Toler worked Super Bowl XIV and retired in 1990, but his legacy has continued. His son carved his path against strong odds, walking on the Cal football team and eventually becoming a three-year starter at linebacker. Now his grandson is hoping to make a name of his own.
Just a few years ago, grandfather, father and the rest of the family used to sit underneath the north end zone scoreboard at Memorial Stadium and watch Toler in Cal blue and gold. He stood 6 feet 2 and ran fast (4.5 in the 40-yard dash), but Cal had 13 wide receivers, and coaches weren't sure Toler would fit. By November of his first year, he was a starter. By his senior season in 2004, he led the Golden Bears in receiving.

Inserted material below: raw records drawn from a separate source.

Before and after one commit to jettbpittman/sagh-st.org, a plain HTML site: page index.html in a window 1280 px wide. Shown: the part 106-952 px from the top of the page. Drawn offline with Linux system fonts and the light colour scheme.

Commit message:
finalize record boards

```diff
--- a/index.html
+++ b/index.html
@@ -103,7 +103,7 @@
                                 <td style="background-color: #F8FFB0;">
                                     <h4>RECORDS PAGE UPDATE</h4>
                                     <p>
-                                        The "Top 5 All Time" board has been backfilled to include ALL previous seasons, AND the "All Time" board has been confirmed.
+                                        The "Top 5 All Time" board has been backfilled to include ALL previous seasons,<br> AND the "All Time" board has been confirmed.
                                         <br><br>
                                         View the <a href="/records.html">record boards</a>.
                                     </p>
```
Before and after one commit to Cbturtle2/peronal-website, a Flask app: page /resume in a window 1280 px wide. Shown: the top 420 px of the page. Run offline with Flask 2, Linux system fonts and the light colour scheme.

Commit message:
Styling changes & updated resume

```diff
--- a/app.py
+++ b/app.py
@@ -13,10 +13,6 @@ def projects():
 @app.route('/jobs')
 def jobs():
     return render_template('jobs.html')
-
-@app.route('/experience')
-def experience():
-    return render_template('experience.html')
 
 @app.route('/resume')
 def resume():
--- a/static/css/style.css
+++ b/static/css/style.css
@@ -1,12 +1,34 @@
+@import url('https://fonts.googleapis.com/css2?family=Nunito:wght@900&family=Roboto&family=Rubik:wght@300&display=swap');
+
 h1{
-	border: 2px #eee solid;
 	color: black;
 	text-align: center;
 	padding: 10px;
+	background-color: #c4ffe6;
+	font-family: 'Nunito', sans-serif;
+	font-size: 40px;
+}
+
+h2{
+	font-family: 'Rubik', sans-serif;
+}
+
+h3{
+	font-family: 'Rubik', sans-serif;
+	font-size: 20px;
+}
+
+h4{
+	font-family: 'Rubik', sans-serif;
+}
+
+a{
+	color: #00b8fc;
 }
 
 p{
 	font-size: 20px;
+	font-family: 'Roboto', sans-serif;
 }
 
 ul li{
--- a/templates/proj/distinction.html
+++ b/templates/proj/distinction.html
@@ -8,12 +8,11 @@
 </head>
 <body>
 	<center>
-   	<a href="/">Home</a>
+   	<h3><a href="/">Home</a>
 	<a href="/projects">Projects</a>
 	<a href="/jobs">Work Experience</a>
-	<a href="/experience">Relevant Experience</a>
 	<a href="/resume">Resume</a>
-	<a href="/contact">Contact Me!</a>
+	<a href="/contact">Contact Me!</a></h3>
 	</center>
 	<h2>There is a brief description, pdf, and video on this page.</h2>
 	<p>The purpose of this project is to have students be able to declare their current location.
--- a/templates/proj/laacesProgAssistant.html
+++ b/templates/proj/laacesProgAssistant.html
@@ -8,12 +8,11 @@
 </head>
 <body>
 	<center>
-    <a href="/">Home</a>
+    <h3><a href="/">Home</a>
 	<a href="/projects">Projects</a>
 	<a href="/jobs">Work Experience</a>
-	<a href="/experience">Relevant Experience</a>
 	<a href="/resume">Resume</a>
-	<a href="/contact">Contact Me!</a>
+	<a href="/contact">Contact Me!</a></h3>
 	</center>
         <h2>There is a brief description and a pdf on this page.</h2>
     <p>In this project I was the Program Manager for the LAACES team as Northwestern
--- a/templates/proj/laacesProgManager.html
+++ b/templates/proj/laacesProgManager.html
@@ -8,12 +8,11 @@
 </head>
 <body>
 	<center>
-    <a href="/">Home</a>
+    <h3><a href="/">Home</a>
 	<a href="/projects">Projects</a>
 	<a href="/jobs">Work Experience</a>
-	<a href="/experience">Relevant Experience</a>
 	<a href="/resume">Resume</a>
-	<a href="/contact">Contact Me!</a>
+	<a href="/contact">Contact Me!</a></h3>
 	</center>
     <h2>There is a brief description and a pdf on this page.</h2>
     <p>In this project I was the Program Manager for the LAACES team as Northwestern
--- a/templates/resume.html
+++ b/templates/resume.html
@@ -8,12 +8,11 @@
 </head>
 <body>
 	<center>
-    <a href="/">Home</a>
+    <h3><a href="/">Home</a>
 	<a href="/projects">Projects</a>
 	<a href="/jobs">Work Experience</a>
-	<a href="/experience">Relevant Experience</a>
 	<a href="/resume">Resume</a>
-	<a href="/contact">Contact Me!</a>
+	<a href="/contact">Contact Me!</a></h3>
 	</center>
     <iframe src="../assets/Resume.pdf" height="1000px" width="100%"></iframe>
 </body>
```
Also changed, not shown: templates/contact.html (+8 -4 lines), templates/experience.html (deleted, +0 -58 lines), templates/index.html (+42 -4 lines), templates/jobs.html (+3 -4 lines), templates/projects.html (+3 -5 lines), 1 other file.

He again fed off family influence after going undrafted out of college. Toler became a teacher in the Bay Area, just like his grandfather. He taught first-graders in reading, math and music and led a T-shirt-making enrichment program. He forged pen pal relationships that remain intact.
He spent some time with the Oakland Raiders in 2006 and earned a chance in Washington last season but struggled for a roster spot. He played the season in Cologne, Germany, for the Centurions of NFL Europa. The Redskins re-signed him in January, and he has come back for another training camp.
"We gave him a shot because he's deserving of a shot," wide receivers coach Stan Hixon said. "He's a pretty good football player."
Toler has improved his route running and release coming off the ball during the offseason, although he still might be a long shot to make the team.
He continued, however, to fight during two-a-days, remembering his grandfather's battles. How could he forget? He shares the name on the back of his jersey. He hears about it sometimes from officials on the field, who asked if he's related to that Burl Toler. He grew up listening to life lessons from that Burl Toler.
What he learned then has driven him to Washington and through training camp -- regardless of whether he is on the roster at summer's end.
"I have nothing to complain about, ever," Toler said. "I think about my grandfather playing in 1951, the training rooms, the equipment, all that stuff alone. Then you think about the time, and it being a racial issue. Then you think about what he overcame to be there. . . . I can't say: 'Oh, no, my feet hurt, or I didn't do this. How come I didn't get a scholarship? How come I didn't get drafted?' He's ingrained this mentality through showing me, just leading by example. I feel like I'm in the best situation ever, and I can't deny that."